Note that it is not about resolution => they all want powerful resolving gear to pick up issues with microphone placement etc - i.e. they certainly don't want a "dumbed-down" system excpet to check how something might sound to an ordinary consumer, however, among highly resolving systems there are some that are regarded as non-fatiguing whilst others make life stressful. For example "ambience"...are you getting too much reflections at home is it causing overload and stress?
I think you may be on the edge of realizing that the mental attitude you bring to a listening session can easily outweigh the quality of the system. You are the most important, and most variable, component in any system.
Could not having high expectations or any desire to improve your car system be why it is more enjoyable. Perhaps home listening is always critical, always looking to improve or change something. I found music is much more enjoyable when I decided just to listen to the music and not question what could be better.
You are the most important, and most variable, component in any system

...huh ...what about speaker cables and interconnects - aren't these the biggest variables in ultra high-end? What cables/interconnects is Chris using in the car? ;-) just kidding.
Shadorne: I use the Transparent Opus for car audio.

Rodman, I hear ya! There's another group that fit right in with your louder/longer/shorter group, and that's the ones in the trucks that think they have a tough vehicle because it makes alot of noise. They floor it and think it's really movin', but it's just another few tons of slow moving loud, obnoxious, noise. As far as feeling sorry for them, I just feel they're a sorry lot.
My wife and I moved from Wisconsin to Michigan to get away from that noisy area. We built a nice place out in the country, and wouldn't you know it, some of the same crap moved in a couple miles down the road. At least it's not constant. And the most ironic part, is that the fella who had the loudest bike back there in Wisconsin was the guy who bought our house!

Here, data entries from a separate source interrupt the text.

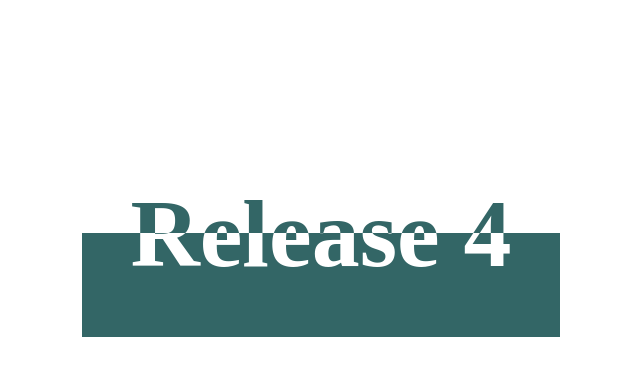
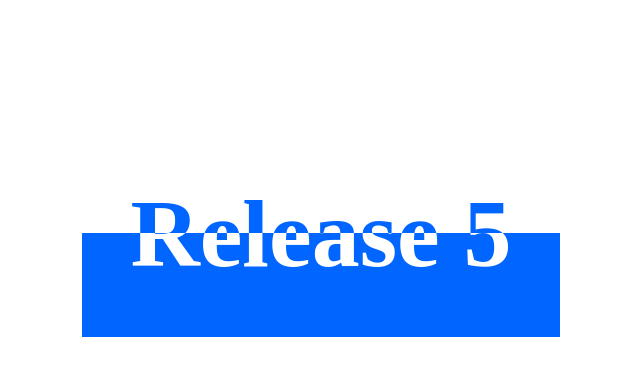
Before and after one commit to matmille/s2i-php-edge-workshop, a PHP site: page / in a window 1280 px wide. Shown: the part 167-543 px from the top of the page, without its empty margins (319-959 px from the left). Run offline with PHP 8.4, Linux system fonts and the light colour scheme.

Commit message:
Update index.php

```diff
--- a/index.php
+++ b/index.php
@@ -4,7 +4,7 @@
 
 <?php
 
-$release = 4;
+$release = 5;
 
 if ($release == "[undefined]") {
   $color = sprintf('#%06X', mt_rand(0, 0xFFFFFF));
```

And he probably still rides his bike the 100yds to the bar, so everyone will know he has a Harley and not just a T-shirt. YEP- There are a lot of noisy-but-can't-get-out-of-their-own-way vehicles out there. Then there are the ones with a couple 18" woofers and 2000WPC in their trunks, rattling everyone's windows(welcome to the ghetto). Sure do miss the country home/huge soundroom I couldn't hold onto because of a divorce. More unfortunate feedback from a biker lifestyle.